[GIVEN INFORMATION]
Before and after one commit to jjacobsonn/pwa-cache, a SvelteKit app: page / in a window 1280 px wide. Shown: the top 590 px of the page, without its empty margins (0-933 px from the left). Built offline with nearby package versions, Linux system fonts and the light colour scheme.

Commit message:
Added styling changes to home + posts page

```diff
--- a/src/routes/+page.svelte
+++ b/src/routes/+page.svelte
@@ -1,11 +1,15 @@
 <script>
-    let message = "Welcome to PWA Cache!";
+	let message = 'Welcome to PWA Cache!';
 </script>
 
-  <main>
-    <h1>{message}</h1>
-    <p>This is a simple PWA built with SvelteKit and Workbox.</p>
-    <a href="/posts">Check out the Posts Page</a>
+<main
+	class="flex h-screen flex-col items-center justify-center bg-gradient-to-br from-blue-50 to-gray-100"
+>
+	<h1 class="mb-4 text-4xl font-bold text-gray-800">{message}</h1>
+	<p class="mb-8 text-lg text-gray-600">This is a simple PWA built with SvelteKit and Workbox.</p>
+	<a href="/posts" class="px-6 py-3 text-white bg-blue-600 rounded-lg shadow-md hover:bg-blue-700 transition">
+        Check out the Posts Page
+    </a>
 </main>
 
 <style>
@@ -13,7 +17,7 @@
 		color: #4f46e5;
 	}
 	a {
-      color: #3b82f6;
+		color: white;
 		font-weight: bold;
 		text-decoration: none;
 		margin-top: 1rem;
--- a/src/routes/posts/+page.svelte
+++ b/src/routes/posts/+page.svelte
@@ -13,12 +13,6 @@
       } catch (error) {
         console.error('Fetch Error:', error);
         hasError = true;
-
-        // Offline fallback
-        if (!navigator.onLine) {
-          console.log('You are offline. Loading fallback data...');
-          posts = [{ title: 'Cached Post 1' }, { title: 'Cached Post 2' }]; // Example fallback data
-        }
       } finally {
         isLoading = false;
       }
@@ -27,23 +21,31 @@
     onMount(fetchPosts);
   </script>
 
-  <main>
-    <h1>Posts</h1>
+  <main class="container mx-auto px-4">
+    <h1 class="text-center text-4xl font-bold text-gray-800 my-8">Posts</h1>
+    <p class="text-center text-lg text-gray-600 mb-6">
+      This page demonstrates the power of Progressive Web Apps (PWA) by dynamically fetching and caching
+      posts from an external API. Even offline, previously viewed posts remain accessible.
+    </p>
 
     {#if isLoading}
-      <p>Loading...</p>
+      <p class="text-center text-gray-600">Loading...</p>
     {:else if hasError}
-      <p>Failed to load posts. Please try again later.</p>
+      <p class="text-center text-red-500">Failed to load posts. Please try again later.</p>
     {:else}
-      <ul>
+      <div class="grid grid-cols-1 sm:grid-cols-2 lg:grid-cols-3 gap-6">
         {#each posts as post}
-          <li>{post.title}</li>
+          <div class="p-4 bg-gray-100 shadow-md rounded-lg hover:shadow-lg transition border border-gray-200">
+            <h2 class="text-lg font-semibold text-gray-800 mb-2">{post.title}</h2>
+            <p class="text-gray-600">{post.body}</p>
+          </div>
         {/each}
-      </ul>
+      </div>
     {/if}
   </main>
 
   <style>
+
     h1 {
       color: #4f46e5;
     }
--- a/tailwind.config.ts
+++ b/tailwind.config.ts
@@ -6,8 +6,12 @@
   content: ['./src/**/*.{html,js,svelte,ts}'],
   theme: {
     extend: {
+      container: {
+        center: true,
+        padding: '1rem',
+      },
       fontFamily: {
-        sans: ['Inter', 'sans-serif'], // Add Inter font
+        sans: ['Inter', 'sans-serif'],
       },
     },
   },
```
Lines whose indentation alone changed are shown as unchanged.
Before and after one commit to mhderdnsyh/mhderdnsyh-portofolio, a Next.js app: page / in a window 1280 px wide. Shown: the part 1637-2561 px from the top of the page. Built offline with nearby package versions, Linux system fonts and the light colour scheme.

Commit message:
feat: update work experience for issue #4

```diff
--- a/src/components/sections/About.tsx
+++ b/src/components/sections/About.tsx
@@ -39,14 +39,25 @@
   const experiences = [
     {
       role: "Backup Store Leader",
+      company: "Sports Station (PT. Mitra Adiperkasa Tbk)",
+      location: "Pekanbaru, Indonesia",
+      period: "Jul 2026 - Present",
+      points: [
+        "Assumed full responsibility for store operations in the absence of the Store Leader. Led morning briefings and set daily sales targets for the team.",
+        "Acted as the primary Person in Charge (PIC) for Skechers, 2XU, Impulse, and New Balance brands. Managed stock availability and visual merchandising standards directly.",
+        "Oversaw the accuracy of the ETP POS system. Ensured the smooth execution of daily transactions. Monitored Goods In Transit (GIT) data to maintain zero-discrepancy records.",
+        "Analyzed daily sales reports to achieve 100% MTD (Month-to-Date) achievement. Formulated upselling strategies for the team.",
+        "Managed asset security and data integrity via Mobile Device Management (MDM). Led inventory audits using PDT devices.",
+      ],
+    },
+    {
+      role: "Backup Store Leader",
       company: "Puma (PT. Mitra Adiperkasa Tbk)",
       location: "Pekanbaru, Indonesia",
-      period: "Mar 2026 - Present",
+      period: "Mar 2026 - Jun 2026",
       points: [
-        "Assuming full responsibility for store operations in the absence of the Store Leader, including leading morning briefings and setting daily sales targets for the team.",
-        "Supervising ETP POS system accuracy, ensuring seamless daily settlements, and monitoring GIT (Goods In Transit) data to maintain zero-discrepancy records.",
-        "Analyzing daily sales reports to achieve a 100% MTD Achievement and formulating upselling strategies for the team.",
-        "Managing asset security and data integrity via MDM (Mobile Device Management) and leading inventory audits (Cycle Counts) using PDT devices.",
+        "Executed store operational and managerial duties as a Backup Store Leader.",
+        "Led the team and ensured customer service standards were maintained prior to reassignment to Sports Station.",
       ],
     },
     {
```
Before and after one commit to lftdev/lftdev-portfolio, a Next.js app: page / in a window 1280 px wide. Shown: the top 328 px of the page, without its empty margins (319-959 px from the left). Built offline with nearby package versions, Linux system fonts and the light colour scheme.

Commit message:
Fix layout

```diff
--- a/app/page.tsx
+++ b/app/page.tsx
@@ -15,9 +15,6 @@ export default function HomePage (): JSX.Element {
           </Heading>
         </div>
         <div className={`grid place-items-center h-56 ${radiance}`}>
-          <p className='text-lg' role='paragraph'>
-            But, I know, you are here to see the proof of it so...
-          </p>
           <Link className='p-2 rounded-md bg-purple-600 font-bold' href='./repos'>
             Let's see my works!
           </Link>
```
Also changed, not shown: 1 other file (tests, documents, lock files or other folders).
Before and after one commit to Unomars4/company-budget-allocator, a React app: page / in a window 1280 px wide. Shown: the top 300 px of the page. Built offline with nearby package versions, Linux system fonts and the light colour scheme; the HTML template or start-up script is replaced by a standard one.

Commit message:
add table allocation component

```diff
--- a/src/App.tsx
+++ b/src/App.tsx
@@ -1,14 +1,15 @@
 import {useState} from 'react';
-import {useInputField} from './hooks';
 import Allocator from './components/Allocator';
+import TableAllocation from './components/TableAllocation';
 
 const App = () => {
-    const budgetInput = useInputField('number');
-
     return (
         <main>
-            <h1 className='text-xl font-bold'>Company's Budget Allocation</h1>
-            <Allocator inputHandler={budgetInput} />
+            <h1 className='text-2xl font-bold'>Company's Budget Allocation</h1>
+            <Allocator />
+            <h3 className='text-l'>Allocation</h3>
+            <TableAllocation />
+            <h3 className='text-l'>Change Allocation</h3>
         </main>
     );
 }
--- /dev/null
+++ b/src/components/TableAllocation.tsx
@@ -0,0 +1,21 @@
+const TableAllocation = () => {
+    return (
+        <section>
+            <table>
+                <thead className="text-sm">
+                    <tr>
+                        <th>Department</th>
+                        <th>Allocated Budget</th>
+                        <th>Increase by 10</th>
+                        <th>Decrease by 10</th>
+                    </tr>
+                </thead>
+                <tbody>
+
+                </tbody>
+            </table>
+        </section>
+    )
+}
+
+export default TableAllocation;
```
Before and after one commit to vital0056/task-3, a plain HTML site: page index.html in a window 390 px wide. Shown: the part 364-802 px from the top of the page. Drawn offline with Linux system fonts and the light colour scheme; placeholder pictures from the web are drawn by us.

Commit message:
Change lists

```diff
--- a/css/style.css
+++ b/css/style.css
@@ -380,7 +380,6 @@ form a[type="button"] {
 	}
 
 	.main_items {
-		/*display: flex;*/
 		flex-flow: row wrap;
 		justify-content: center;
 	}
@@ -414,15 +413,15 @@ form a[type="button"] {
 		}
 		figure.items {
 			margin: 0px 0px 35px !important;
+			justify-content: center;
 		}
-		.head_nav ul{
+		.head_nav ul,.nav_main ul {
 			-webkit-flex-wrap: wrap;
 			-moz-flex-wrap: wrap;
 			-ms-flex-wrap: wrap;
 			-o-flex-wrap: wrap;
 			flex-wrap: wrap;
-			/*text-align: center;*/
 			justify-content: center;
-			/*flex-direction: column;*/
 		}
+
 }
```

[DIRECTIONS] Look through the entries above; find each line with the word "className" and copy it.

[EXERCISE ANSWER]
         <div className={`grid place-items-center h-56 ${radiance}`}>
-          <p className='text-lg' role='paragraph'>
           <Link className='p-2 rounded-md bg-purple-600 font-bold' href='./repos'>
-            <h1 className='text-xl font-bold'>Company's Budget Allocation</h1>
+            <h1 className='text-2xl font-bold'>Company's Budget Allocation</h1>
+            <h3 className='text-l'>Allocation</h3>
+            <h3 className='text-l'>Change Allocation</h3>
+                <thead className="text-sm">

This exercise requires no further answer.